▶ [WORK TO BE COMPLETED]
In the records below, tally the lines that contain the word "device" and give only that number.

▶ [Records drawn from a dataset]
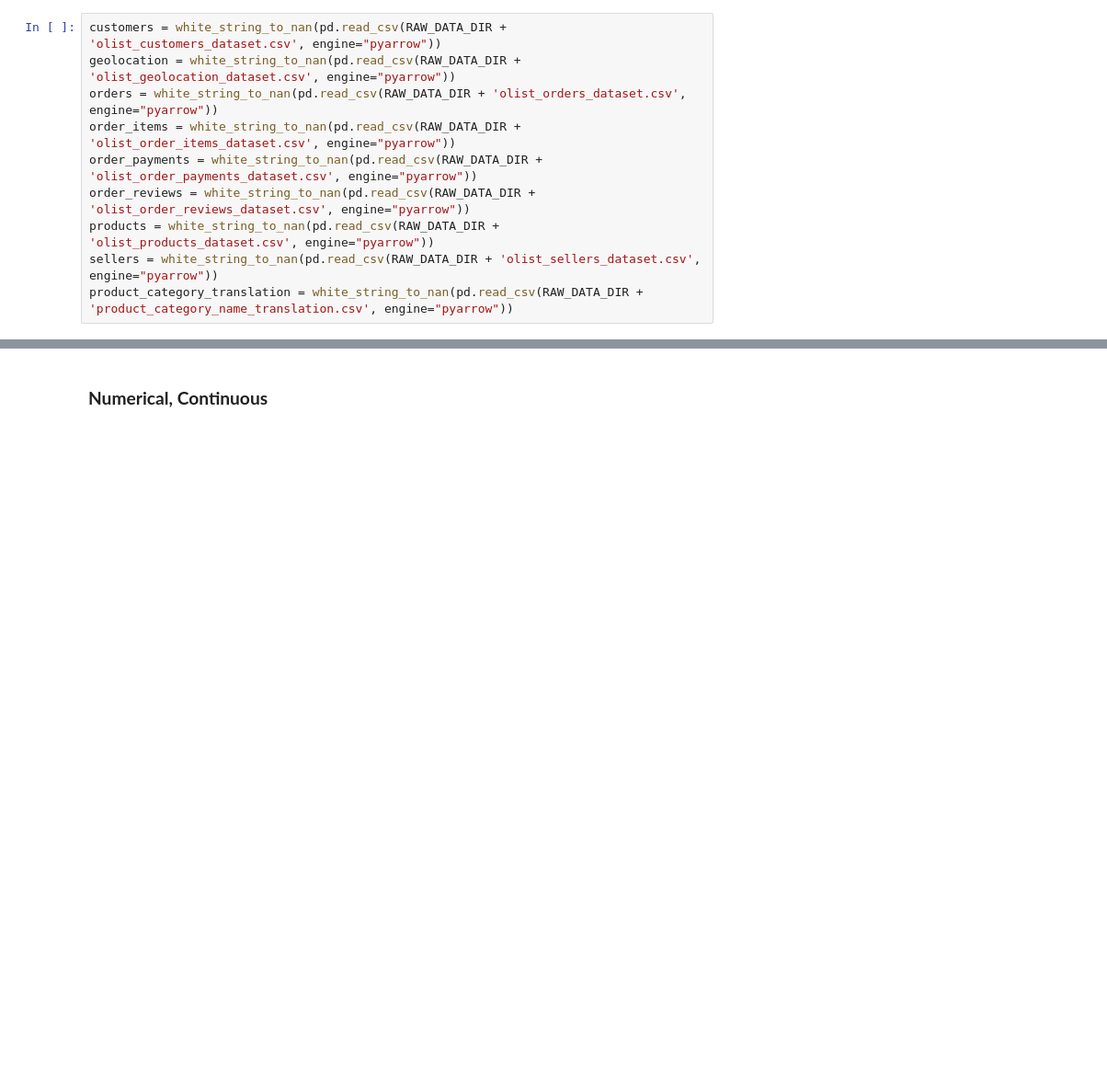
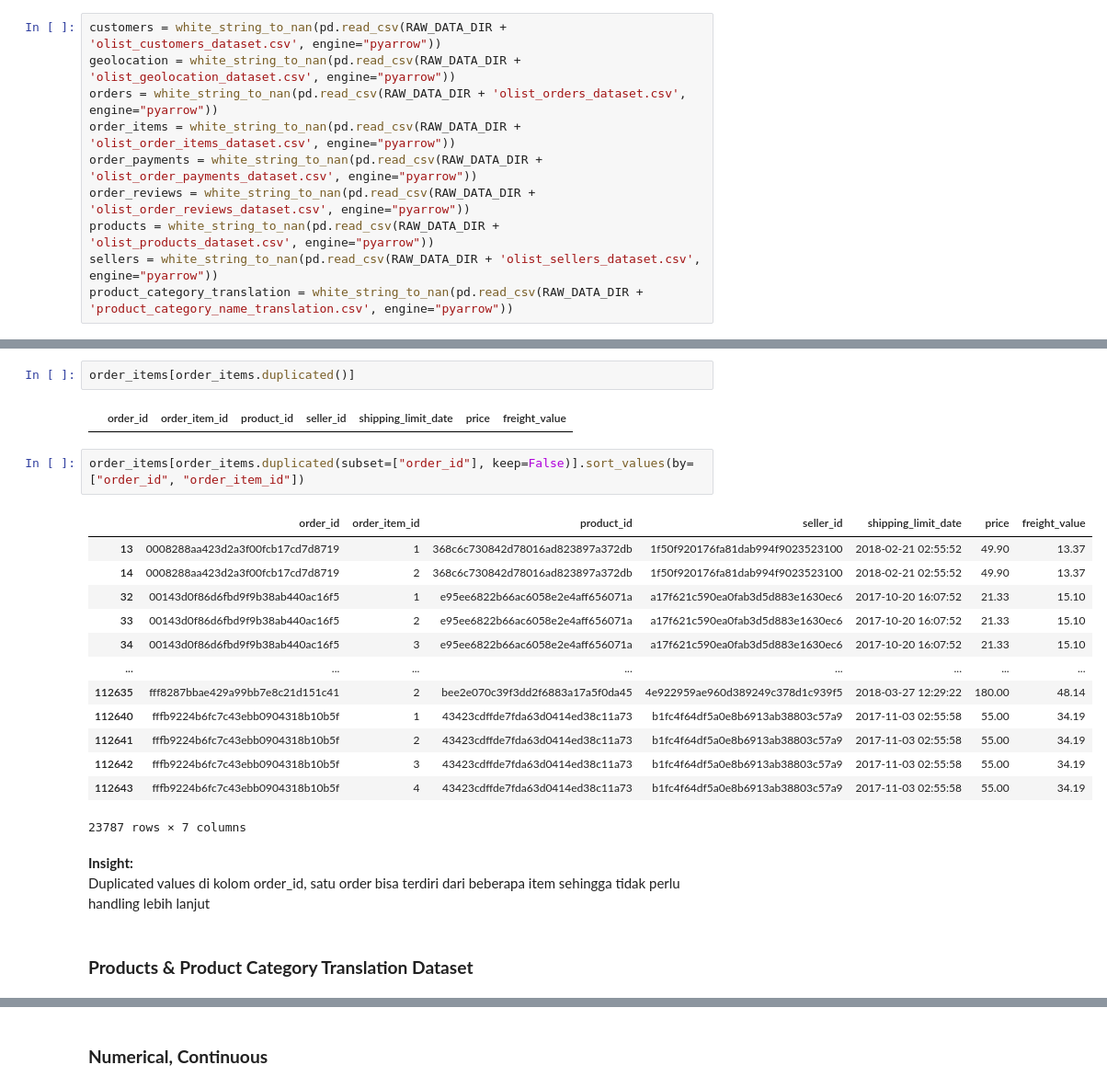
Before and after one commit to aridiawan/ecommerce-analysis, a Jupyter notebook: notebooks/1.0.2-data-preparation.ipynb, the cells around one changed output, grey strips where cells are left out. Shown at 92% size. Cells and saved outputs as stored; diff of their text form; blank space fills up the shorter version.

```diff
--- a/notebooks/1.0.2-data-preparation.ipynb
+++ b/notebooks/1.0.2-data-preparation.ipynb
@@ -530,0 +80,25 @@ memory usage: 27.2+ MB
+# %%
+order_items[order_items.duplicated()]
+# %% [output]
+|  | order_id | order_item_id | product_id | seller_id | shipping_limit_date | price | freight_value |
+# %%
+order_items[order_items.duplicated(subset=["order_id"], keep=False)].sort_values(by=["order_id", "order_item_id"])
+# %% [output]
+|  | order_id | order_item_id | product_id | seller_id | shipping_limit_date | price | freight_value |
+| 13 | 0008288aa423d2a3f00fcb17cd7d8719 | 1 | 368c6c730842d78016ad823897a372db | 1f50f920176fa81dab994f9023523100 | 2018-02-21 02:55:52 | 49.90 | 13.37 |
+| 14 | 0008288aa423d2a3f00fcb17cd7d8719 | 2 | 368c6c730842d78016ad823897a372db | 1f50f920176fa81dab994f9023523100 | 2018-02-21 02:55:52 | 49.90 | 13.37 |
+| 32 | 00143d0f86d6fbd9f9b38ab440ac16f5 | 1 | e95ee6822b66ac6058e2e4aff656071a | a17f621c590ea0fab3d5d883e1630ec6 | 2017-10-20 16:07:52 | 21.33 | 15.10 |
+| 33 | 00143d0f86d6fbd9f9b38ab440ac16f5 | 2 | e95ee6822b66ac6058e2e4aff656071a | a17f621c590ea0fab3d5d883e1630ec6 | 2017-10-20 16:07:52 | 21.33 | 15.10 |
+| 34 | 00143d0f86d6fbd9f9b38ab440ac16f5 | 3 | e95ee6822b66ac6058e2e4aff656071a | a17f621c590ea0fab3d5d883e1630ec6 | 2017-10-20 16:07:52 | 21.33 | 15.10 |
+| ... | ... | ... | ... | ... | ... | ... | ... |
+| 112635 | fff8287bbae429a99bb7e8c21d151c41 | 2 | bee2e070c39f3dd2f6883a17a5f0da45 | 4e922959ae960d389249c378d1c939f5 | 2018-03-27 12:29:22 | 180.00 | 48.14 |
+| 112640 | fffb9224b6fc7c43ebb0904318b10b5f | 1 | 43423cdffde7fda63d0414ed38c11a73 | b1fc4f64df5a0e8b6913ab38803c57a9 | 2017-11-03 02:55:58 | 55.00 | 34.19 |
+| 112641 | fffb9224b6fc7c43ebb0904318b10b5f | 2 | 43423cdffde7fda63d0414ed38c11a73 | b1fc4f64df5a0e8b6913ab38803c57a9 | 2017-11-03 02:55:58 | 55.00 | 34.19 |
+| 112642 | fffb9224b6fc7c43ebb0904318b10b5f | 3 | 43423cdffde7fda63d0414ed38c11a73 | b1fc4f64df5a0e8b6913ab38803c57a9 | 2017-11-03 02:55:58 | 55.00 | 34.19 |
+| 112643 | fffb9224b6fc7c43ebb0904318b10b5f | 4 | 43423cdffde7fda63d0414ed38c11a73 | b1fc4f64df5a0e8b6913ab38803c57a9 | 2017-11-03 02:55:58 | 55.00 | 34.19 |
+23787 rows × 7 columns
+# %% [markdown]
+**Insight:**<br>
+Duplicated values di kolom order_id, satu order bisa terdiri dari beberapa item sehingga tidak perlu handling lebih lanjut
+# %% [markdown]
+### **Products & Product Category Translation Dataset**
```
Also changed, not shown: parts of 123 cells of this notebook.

==

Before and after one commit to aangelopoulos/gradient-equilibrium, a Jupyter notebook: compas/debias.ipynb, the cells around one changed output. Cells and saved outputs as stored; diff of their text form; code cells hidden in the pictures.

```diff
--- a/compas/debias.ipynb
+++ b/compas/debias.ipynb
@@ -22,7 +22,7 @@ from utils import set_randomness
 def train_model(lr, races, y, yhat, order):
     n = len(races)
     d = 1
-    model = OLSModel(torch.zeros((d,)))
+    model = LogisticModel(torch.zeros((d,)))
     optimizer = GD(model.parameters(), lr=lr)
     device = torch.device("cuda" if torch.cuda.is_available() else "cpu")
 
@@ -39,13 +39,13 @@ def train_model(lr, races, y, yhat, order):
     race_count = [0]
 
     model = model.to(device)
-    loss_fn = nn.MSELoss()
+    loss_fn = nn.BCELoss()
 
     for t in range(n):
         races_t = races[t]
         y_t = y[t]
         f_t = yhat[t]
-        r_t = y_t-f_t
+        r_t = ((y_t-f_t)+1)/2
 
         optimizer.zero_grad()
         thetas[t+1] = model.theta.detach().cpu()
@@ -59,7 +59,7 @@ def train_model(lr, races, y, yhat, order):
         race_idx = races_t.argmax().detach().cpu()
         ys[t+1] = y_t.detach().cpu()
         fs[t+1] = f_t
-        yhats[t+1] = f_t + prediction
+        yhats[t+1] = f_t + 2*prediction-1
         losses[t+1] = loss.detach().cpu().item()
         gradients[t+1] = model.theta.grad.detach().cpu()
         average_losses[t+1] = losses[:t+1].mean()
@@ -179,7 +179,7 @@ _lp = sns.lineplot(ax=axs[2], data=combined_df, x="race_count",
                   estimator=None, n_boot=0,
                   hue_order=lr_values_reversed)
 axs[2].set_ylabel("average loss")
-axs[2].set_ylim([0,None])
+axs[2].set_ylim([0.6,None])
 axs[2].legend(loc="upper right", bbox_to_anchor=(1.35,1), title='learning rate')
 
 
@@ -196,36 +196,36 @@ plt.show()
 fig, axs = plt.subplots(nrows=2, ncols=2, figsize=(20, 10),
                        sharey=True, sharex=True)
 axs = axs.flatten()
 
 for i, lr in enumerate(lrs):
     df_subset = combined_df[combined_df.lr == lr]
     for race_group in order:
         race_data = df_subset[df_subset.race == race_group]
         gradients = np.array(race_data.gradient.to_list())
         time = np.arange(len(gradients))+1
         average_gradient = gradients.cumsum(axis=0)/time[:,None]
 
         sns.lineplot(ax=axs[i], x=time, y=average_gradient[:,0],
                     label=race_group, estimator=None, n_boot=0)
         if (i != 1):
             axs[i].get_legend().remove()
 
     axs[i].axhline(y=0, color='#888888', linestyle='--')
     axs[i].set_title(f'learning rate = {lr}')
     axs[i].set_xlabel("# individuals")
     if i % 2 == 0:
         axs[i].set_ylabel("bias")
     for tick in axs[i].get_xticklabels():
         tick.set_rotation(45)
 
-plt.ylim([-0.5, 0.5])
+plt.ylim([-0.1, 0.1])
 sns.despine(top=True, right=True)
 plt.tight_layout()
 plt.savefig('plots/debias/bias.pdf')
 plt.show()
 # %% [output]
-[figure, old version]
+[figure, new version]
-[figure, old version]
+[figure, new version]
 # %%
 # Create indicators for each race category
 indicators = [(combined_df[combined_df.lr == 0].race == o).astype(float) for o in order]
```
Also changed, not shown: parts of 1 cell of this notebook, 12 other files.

▶ [RESPONSE TO THIS TASK]
2